** AIM OF THE TASK **
Check every line of the material below for "corners". Give the number of lines that have it, and only that.

____

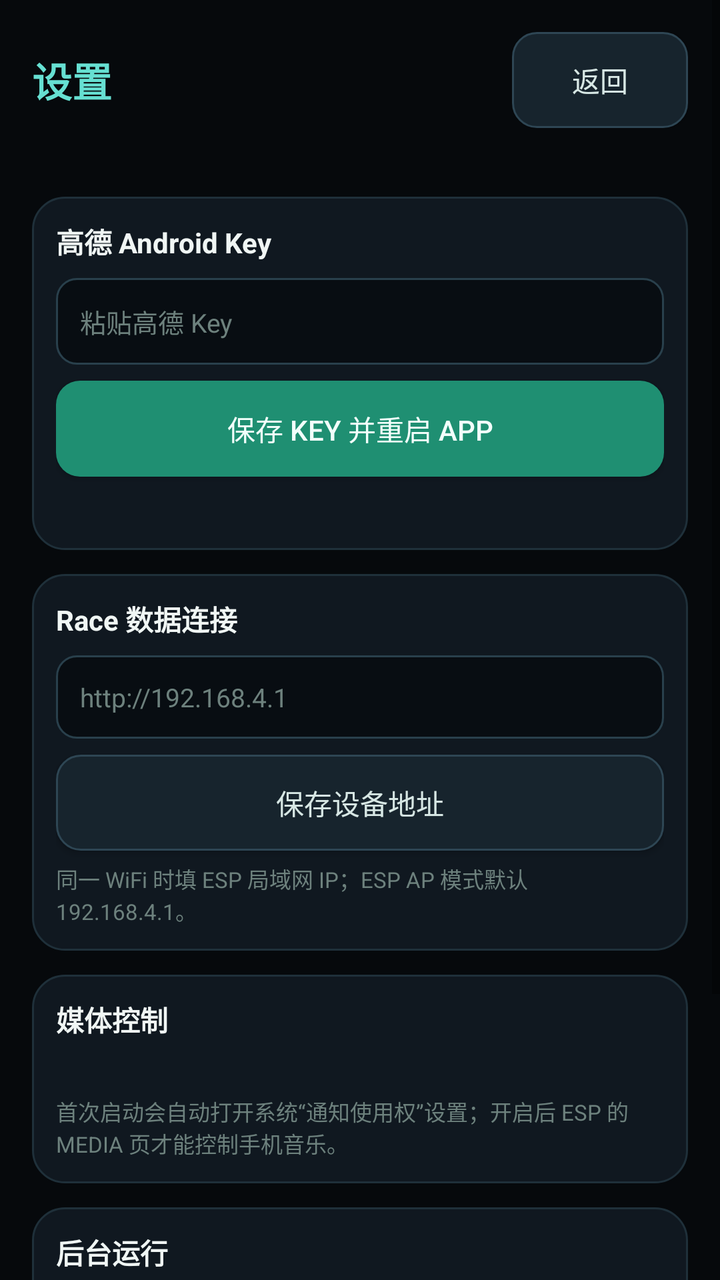
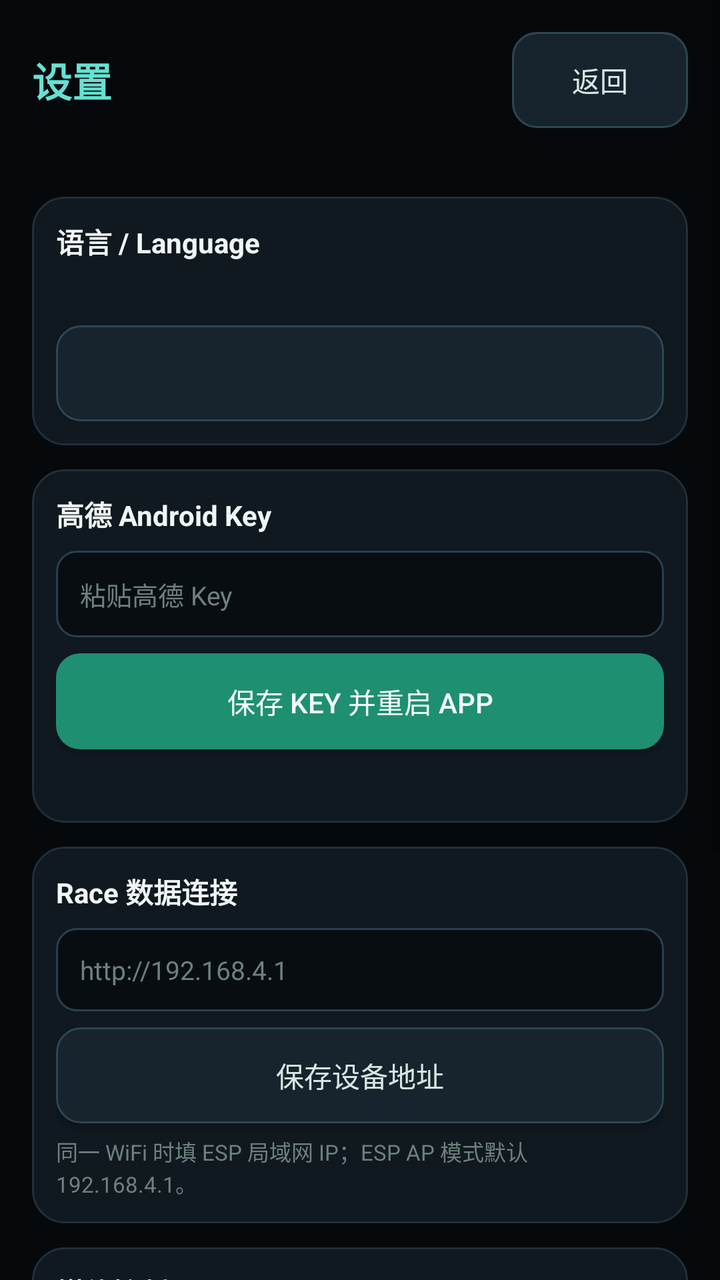

Before-and-after screenshots of an Android layout around one commit, followed by the original layout XML and the change that was made.
<!-- AndroidManifest.xml: application theme Theme.NavBridge -->
<!-- res/layout/activity_settings.xml -->
<?xml version="1.0" encoding="utf-8"?>
<ScrollView xmlns:android="http://schemas.android.com/apk/res/android"
    android:fitsSystemWindows="true"
    android:layout_width="match_parent"
    android:layout_height="match_parent"
    android:fillViewport="true"
    android:background="#06090C">

    <LinearLayout
        android:layout_width="match_parent"
        android:layout_height="wrap_content"
        android:orientation="vertical"
        android:padding="16dp"
        android:paddingTop="36dp">

        <LinearLayout
            android:layout_width="match_parent"
            android:layout_height="wrap_content"
            android:gravity="center_vertical"
            android:orientation="horizontal">

            <TextView
                android:layout_width="0dp"
                android:layout_height="wrap_content"
                android:layout_weight="1"
                android:text="设置"
                android:textColor="#66E0D2"
                android:textSize="20sp"
                android:textStyle="bold" />

            <Button
                android:id="@+id/btnBack"
                android:layout_width="wrap_content"
                android:layout_height="wrap_content"
                android:background="@drawable/btn_secondary"
                android:backgroundTint="@null"
                android:text="返回"
                android:textColor="#D7E7E4" />
        </LinearLayout>

        <TextView
            android:id="@+id/tvVersion"
            android:layout_width="match_parent"
            android:layout_height="wrap_content"
            android:layout_marginTop="6dp"
            android:textColor="#A9C4BE"
            android:textSize="12sp" />

        <LinearLayout
            android:layout_width="match_parent"
            android:layout_height="wrap_content"
            android:layout_marginTop="12dp"
            android:background="@drawable/bg_card"
            android:orientation="vertical"
            android:padding="12dp">

            <TextView
                android:layout_width="match_parent"
                android:layout_height="wrap_content"
                android:text="高德 Android Key"
                android:textColor="#F0F6F4"
                android:textSize="14sp"
                android:textStyle="bold" />

            <EditText
                android:id="@+id/etKey"
                android:layout_width="match_parent"
                android:layout_height="wrap_content"
                android:layout_marginTop="8dp"
                android:background="@drawable/bg_input"
                android:hint="粘贴高德 Key"
                android:inputType="text"
                android:padding="12dp"
                android:textColor="#F0F6F4"
                android:textColorHint="#6D817D"
                android:textSize="13sp" />

            <Button
                android:id="@+id/btnSaveKey"
                android:layout_width="match_parent"
                android:layout_height="wrap_content"
                android:layout_marginTop="8dp"
                android:background="@drawable/btn_primary"
                android:backgroundTint="@null"
                android:text="保存 Key 并重启 App"
                android:textColor="#F2FFFB" />

            <TextView
                android:id="@+id/tvSign"
                android:layout_width="match_parent"
                android:layout_height="wrap_content"
                android:layout_marginTop="10dp"
                android:textColor="#A9C4BE"
                android:textIsSelectable="true"
                android:textSize="11sp" />
        </LinearLayout>

        <LinearLayout
            android:layout_width="match_parent"
            android:layout_height="wrap_content"
            android:layout_marginTop="12dp"
            android:background="@drawable/bg_card"
            android:orientation="vertical"
            android:padding="12dp">

            <TextView
                android:layout_width="match_parent"
                android:layout_height="wrap_content"
                android:text="Race 数据连接"
                android:textColor="#F0F6F4"
                android:textSize="14sp"
                android:textStyle="bold" />

            <EditText
                android:id="@+id/etRaceUrl"
                android:layout_width="match_parent"
                android:layout_height="wrap_content"
                android:layout_marginTop="8dp"
                android:background="@drawable/bg_input"
                android:hint="http://192.168.4.1"
                android:inputType="textUri"
                android:padding="12dp"
                android:textColor="#F0F6F4"
                android:textColorHint="#6D817D"
                android:textSize="13sp" />

            <Button
                android:id="@+id/btnSaveRaceUrl"
                android:layout_width="match_parent"
                android:layout_height="wrap_content"
                android:layout_marginTop="8dp"
                android:background="@drawable/btn_secondary"
                android:backgroundTint="@null"
                android:text="保存设备地址"
                android:textColor="#D7E7E4" />

            <TextView
                android:layout_width="match_parent"
                android:layout_height="wrap_content"
                android:layout_marginTop="6dp"
                android:text="同一 WiFi 时填 ESP 局域网 IP；ESP AP 模式默认 192.168.4.1。"
                android:textColor="#6D817D"
                android:textSize="11sp" />
        </LinearLayout>

        <LinearLayout
            android:layout_width="match_parent"
            android:layout_height="wrap_content"
            android:layout_marginTop="12dp"
            android:background="@drawable/bg_card"
            android:orientation="vertical"
            android:padding="12dp">

            <TextView
                android:layout_width="match_parent"
                android:layout_height="wrap_content"
                android:text="媒体控制"
                android:textColor="#F0F6F4"
                android:textSize="14sp"
                android:textStyle="bold" />

            <TextView
                android:id="@+id/tvMediaStatus"
                android:layout_width="match_parent"
                android:layout_height="wrap_content"
                android:layout_marginTop="6dp"
                android:textColor="#A9C4BE"
                android:textSize="13sp" />

            <TextView
                android:layout_width="match_parent"
                android:layout_height="wrap_content"
                android:layout_marginTop="4dp"
                android:text="首次启动会自动打开系统“通知使用权”设置；开启后 ESP 的 MEDIA 页才能控制手机音乐。"
                android:textColor="#6D817D"
                android:textSize="11sp" />
        </LinearLayout>

        <LinearLayout
            android:layout_width="match_parent"
            android:layout_height="wrap_content"
            android:layout_marginTop="12dp"
            android:background="@drawable/bg_card"
            android:orientation="vertical"
            android:padding="12dp">

            <TextView
                android:layout_width="match_parent"
                android:layout_height="wrap_content"
                android:text="后台运行"
                android:textColor="#F0F6F4"
                android:textSize="14sp"
                android:textStyle="bold" />

            <TextView
                android:layout_width="match_parent"
                android:layout_height="wrap_content"
                android:layout_marginTop="6dp"
                android:text="开始导航后 App 会启动前台服务。为保证切换 App 后仍持续定位/渲染/蓝牙推流，请在应用详情里把定位设为“始终允许”，电池设为“不受限制”。"
                android:textColor="#A9C4BE"
                android:textSize="12sp" />

            <Button
                android:id="@+id/btnBackground"
                android:layout_width="match_parent"
                android:layout_height="wrap_content"
                android:layout_marginTop="8dp"
                android:background="@drawable/btn_secondary"
                android:backgroundTint="@null"
                android:text="打开应用权限/电池设置"
                android:textColor="#D7E7E4" />
        </LinearLayout>

        <TextView
            android:layout_width="match_parent"
            android:layout_height="wrap_content"
            android:layout_marginTop="14dp"
            android:text="整帧发送始终开启：RaceBrick 使用 320×240 整帧；旧 MotoNav 底图/路线分包模式已不再暴露。"
            android:textColor="#6D817D"
            android:textSize="11sp" />
    </LinearLayout>
</ScrollView>
<!-- resources referenced by this layout -->
<resources>
  <!-- drawable bg_card (drawable) -->
  <?xml version="1.0" encoding="utf-8"?>
  <shape xmlns:android="http://schemas.android.com/apk/res/android">
      <solid android:color="#101820" />
      <corners android:radius="16dp" />
      <stroke android:width="1dp" android:color="#1F303A" />
  </shape>
  <!-- drawable bg_input (drawable) -->
  <?xml version="1.0" encoding="utf-8"?>
  <shape xmlns:android="http://schemas.android.com/apk/res/android">
      <solid android:color="#080D12" />
      <corners android:radius="10dp" />
      <stroke android:width="1dp" android:color="#29404C" />
  </shape>
  <!-- drawable btn_primary (drawable) -->
  <?xml version="1.0" encoding="utf-8"?>
  <shape xmlns:android="http://schemas.android.com/apk/res/android">
      <solid android:color="#1F8F72" />
      <corners android:radius="12dp" />
  </shape>
  <!-- drawable btn_secondary (drawable) -->
  <?xml version="1.0" encoding="utf-8"?>
  <shape xmlns:android="http://schemas.android.com/apk/res/android">
      <solid android:color="#17242D" />
      <corners android:radius="12dp" />
      <stroke android:width="1dp" android:color="#2E4654" />
  </shape>
  <style name="Theme.NavBridge" parent="Theme.AppCompat.DayNight.NoActionBar">
          <item name="android:windowBackground">@android:color/black</item>
          <item name="android:statusBarColor">@android:color/black</item>
      </style>
</resources>

<!-- the commit's change to res/layout/activity_settings.xml (unified diff, before → after) -->
@@ -57,6 +57,40 @@
             <TextView
                 android:layout_width="match_parent"
                 android:layout_height="wrap_content"
+                android:text="语言 / Language"
+                android:textColor="#F0F6F4"
+                android:textSize="14sp"
+                android:textStyle="bold" />
+
+            <TextView
+                android:id="@+id/tvLanguage"
+                android:layout_width="match_parent"
+                android:layout_height="wrap_content"
+                android:layout_marginTop="6dp"
+                android:textColor="#A9C4BE"
+                android:textSize="13sp" />
+
+            <Button
+                android:id="@+id/btnLanguage"
+                android:layout_width="match_parent"
+                android:layout_height="wrap_content"
+                android:layout_marginTop="8dp"
+                android:background="@drawable/btn_secondary"
+                android:backgroundTint="@null"
+                android:textColor="#D7E7E4" />
+        </LinearLayout>
+
+        <LinearLayout
+            android:layout_width="match_parent"
+            android:layout_height="wrap_content"
+            android:layout_marginTop="12dp"
+            android:background="@drawable/bg_card"
+            android:orientation="vertical"
+            android:padding="12dp">
+
+            <TextView
+                android:layout_width="match_parent"
+                android:layout_height="wrap_content"
                 android:text="高德 Android Key"
                 android:textColor="#F0F6F4"
                 android:textSize="14sp"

____

** EXERCISE ANSWER **
4